Data entries
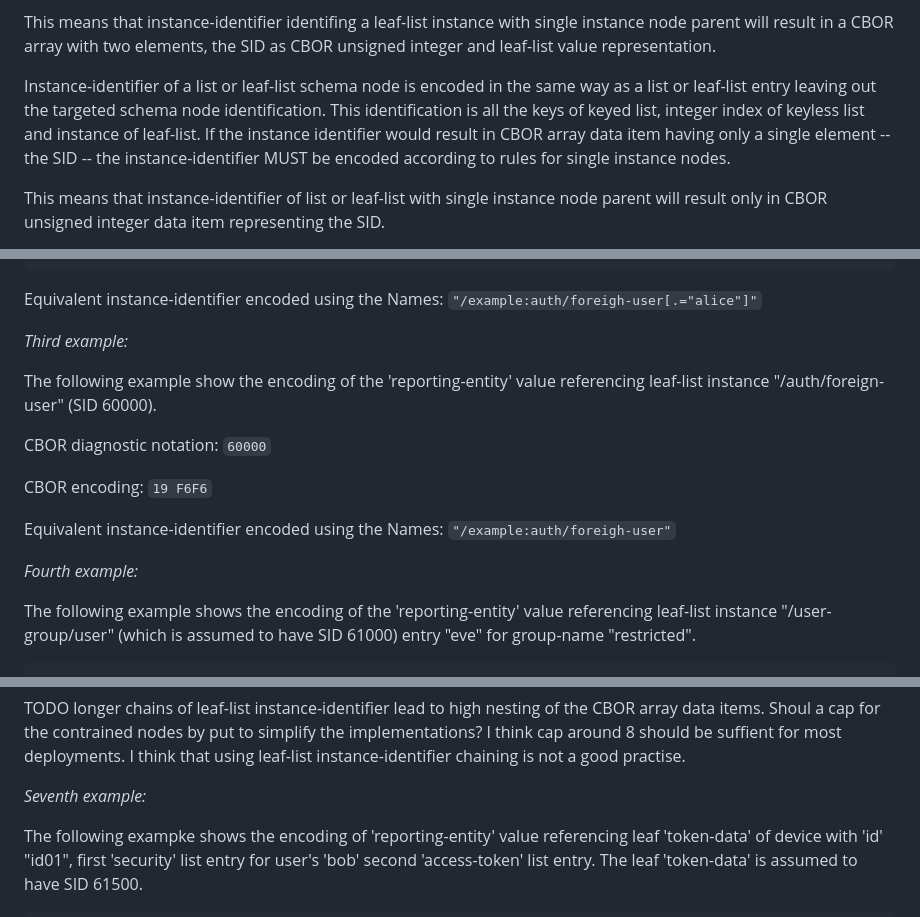
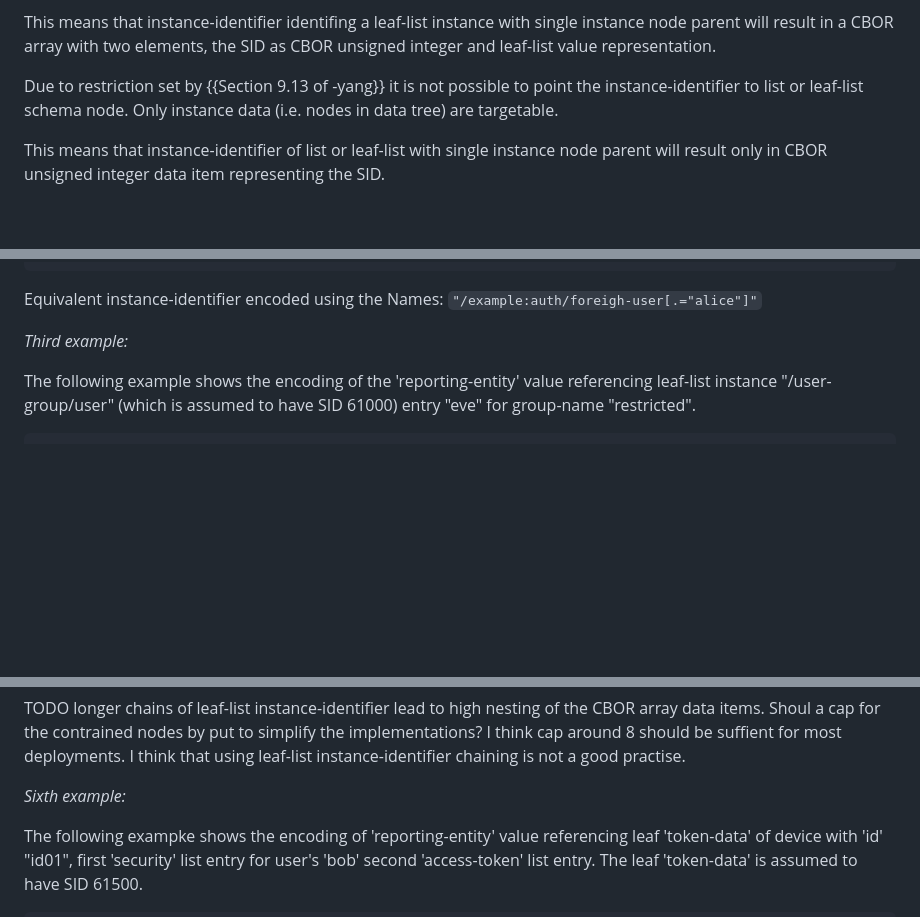
Before and after one commit to vvilimek/draft-vilimek-yang-cbor-inst-id, a Markdown page: draft-vilimek-yang-cbor-inst-id.md, 3 parts joined by grey strips. GitHub-like rendering; blank space fills up the shorter version.

Commit message:
Remove illegal YANG constructions
The YANG 1.1 [RFC7950] forbids the 'instance-identifier' type to target
whole list or leaf-list, only one particular list entry or leaf-list
entry may be targeted at a time. See section 9.13 for more details.
Remove related sentences and examples.

```diff
--- a/draft-vilimek-yang-cbor-inst-id.md
+++ b/draft-vilimek-yang-cbor-inst-id.md
@@ -145,10 +145,8 @@ This means that instance-identifier identifing a leaf-list instance with single
 instance node parent will result in a CBOR array with two elements, the SID as
 CBOR unsigned integer and leaf-list value representation.
 
-Instance-identifier of a list or leaf-list schema node is encoded in the same way as a list or leaf-list
-entry leaving out the targeted schema node identification. This identification is all the keys of keyed list,
-integer index of keyless list and instance of leaf-list. If the instance identifier would result in CBOR array data item
-having only a single element -- the SID -- the instance-identifier MUST be encoded according to rules for single instance nodes.
+Due to restriction set by {{Section 9.13 of -yang}} it is not possible to point the instance-identifier to list or leaf-list schema node.
+Only instance data (i.e. nodes in data tree) are targetable.
 
 This means that instance-identifier of list or leaf-list with single instance node parent will result
 only in CBOR unsigned integer data item representing the SID.
@@ -242,19 +240,7 @@ CBOR encoding:
 Equivalent instance-identifier encoded using the Names:
 `"/example:auth/foreigh-user[.="alice"]"`
 
-
 *Third example:*
-
-The following example show the encoding of the 'reporting-entity' value
-referencing leaf-list instance "/auth/foreign-user" (SID 60000).
-
-CBOR diagnostic notation: `60000`
-
-CBOR encoding: `19 F6F6`
-
-Equivalent instance-identifier encoded using the Names: `"/example:auth/foreigh-user"`
-
-*Fourth example:*
 
 The following example shows the encoding of the 'reporting-entity' value
 referencing leaf-list instance "/user-group/user" (which is assumed to have SID
@@ -353,7 +339,7 @@ Equivalent instance-identifier encoded using the Names:
 TODO longer chains of leaf-list instance-identifier lead to high nesting of the CBOR array data items. Shoul a cap for the contrained nodes by put to simplify the implementations?
 I think cap around 8 should be suffient for most deployments. I think that using leaf-list instance-identifier chaining is not a good practise.
 
-*Seventh example:*
+*Sixth example:*
 
 The following exampke shows the encoding of 'reporting-entity' value
 referencing leaf 'token-data' of device with 'id' "id01", first 'security' list
```
Also changed, not shown: other parts of draft-vilimek-yang-cbor-inst-id.md (+2 -2 lines).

- DESCRIPTION OF THE TASK: Pick each line holding "with" out of the entries above and return it.

- WRITTEN ANSWER:
@@ -145,10 +145,8 @@ This means that instance-identifier identifing a leaf-list instance with single
 instance node parent will result in a CBOR array with two elements, the SID as
 This means that instance-identifier of list or leaf-list with single instance node parent will result
 referencing leaf 'token-data' of device with 'id' "id01", first 'security' list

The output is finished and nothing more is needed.